- Problem details
Each line of the data below containing "will" needs to be listed.

Front-end code edit data:
▼

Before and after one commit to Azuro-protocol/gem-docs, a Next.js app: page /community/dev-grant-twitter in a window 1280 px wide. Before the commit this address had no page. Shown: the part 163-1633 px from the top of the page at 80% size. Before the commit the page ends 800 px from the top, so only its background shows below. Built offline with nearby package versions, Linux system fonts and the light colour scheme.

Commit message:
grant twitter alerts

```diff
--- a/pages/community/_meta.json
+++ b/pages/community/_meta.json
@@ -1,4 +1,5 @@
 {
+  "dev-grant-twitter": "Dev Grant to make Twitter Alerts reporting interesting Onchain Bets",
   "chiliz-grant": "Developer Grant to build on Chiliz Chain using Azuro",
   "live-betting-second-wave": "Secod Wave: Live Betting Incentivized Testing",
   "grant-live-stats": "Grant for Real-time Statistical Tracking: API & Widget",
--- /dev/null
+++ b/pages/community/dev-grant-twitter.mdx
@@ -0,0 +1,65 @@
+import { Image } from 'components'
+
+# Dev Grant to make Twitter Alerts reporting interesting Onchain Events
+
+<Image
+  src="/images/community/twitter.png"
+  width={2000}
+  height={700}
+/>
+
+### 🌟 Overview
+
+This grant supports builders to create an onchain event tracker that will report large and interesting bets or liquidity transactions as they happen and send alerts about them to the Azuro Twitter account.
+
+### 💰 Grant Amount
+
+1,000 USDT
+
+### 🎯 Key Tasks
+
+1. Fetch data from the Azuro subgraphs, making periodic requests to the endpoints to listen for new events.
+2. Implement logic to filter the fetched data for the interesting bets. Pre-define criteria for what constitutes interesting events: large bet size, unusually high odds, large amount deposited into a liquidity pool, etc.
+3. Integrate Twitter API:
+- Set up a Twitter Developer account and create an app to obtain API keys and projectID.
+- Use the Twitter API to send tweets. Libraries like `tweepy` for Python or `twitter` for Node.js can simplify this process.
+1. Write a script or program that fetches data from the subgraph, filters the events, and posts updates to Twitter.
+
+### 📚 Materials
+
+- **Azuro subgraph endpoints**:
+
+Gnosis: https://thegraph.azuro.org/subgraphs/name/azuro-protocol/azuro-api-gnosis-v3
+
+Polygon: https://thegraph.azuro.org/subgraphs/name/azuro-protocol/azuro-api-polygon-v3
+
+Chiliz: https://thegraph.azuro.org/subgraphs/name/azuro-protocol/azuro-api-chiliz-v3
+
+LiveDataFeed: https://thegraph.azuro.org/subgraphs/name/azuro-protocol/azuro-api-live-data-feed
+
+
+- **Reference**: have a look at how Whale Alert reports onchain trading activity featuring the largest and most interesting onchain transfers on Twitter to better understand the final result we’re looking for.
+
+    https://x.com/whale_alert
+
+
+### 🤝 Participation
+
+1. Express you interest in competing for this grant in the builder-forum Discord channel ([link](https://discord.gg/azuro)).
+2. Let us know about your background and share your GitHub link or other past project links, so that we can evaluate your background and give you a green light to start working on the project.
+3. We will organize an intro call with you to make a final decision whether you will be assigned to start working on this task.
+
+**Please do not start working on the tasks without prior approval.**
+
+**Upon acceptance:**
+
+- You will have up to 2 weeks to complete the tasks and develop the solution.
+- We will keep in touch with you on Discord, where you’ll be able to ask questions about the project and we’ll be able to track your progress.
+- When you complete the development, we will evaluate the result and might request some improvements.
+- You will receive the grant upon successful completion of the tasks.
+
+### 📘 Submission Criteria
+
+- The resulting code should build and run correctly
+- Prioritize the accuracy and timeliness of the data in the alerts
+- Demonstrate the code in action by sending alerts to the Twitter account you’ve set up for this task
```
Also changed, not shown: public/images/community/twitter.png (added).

▲
▼

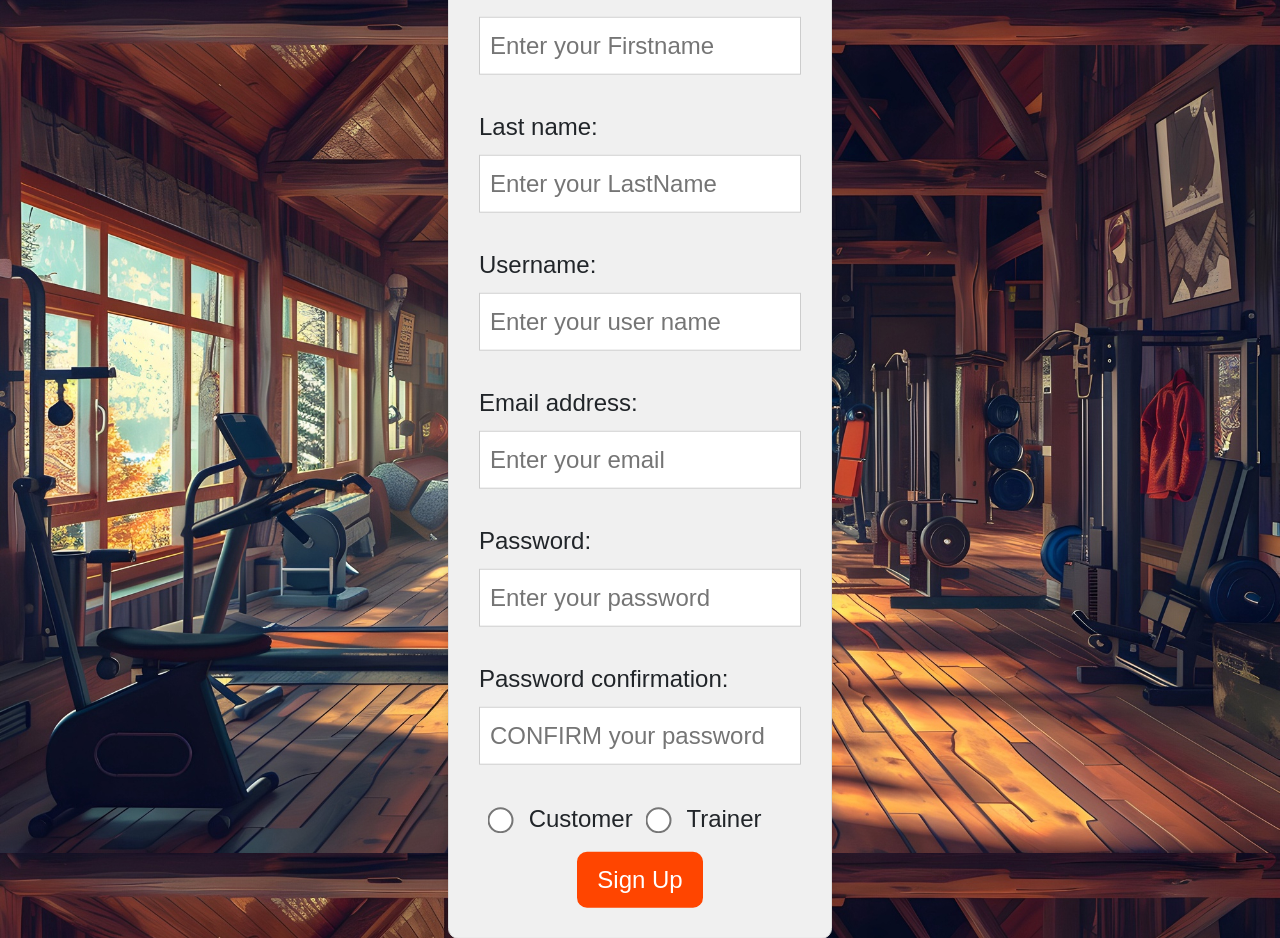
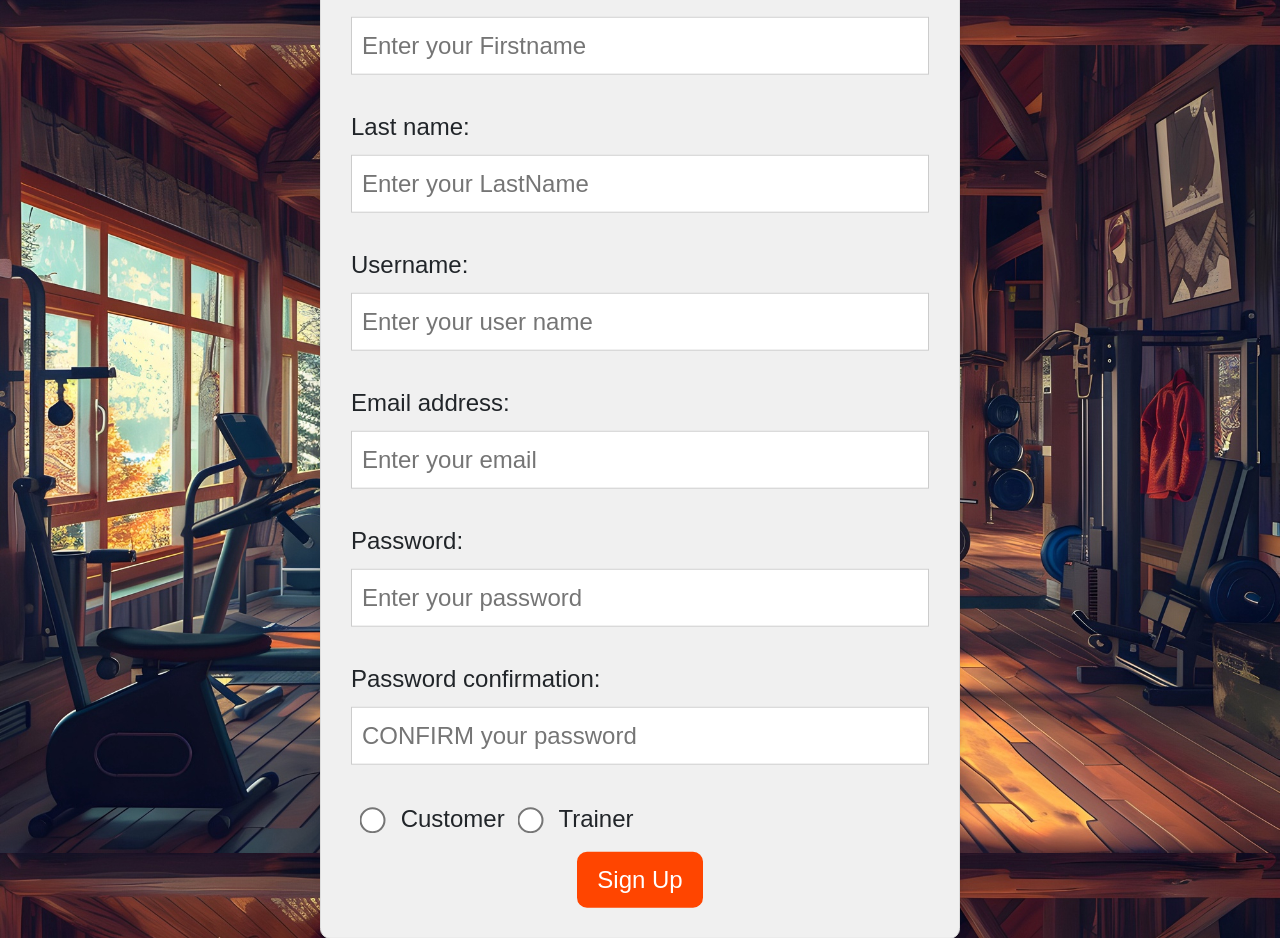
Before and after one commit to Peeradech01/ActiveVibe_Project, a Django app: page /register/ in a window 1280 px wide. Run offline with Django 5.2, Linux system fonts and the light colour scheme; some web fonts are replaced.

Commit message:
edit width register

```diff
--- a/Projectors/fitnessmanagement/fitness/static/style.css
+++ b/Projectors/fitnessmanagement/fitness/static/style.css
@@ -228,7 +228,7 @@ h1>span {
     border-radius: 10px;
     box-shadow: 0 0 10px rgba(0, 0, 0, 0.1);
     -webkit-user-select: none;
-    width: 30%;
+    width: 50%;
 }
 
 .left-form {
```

▲

- Answer to this task
+This grant supports builders to create an onchain event tracker that will report large and interesting bets or liquidity transactions as they happen and send alerts about them to the Azuro Twitter account.
+3. We will organize an intro call with you to make a final decision whether you will be assigned to start working on this task.
+- You will have up to 2 weeks to complete the tasks and develop the solution.
+- We will keep in touch with you on Discord, where you’ll be able to ask questions about the project and we’ll be able to track your progress.
+- When you complete the development, we will evaluate the result and might request some improvements.
+- You will receive the grant upon successful completion of the tasks.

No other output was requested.